◆ What to work on ◆
In the entries below, count every line with the word "README". Return only the count.
(Supplied material Opens)
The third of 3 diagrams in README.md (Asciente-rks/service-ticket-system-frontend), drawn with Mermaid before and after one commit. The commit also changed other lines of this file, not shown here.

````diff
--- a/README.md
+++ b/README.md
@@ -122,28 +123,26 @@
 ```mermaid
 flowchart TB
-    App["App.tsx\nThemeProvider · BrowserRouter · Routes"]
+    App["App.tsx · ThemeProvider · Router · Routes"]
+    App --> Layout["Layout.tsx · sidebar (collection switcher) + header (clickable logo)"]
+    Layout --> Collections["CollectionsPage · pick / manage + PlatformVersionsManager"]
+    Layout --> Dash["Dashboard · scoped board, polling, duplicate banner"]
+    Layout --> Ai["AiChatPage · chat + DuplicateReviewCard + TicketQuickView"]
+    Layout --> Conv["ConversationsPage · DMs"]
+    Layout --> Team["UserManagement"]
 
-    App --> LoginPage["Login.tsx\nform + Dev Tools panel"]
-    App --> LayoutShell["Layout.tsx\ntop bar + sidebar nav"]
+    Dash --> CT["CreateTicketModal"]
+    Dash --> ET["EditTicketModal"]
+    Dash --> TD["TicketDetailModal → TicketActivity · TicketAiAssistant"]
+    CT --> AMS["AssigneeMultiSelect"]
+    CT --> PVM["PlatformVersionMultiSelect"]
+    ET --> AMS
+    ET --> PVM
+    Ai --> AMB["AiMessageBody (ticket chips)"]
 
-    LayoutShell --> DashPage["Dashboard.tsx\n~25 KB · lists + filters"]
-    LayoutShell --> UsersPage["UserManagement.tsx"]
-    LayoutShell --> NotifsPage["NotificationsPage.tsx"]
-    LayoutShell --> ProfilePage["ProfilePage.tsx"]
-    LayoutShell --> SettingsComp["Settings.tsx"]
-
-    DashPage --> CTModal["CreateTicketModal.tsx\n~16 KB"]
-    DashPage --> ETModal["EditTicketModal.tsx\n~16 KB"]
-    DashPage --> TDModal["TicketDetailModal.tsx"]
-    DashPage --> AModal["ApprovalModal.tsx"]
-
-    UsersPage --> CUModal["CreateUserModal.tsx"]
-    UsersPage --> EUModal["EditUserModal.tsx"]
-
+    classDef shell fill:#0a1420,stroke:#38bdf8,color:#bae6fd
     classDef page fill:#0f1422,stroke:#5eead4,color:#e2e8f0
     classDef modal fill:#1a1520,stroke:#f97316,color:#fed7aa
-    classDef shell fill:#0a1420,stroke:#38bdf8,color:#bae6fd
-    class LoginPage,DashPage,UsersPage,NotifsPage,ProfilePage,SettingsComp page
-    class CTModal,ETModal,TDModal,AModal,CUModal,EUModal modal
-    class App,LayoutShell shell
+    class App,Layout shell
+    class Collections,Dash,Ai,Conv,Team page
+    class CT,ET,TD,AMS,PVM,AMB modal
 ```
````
(Supplied material Closes)
(Supplied material Opens)
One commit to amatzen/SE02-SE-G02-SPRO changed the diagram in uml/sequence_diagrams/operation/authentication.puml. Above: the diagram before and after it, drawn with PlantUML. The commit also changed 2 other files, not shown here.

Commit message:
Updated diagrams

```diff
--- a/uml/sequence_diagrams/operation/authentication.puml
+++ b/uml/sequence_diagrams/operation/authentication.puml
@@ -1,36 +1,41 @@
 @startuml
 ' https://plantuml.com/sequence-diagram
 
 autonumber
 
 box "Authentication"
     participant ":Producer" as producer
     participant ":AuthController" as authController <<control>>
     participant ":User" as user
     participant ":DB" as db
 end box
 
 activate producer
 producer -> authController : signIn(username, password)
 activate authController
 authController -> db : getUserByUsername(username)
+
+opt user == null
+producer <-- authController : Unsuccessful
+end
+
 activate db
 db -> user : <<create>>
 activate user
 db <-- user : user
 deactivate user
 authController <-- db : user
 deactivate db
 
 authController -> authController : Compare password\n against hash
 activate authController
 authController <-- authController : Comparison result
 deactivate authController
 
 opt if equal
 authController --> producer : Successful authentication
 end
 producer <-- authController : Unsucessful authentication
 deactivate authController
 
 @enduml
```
(Supplied material Closes)
◆ Output of the exercise ◆
3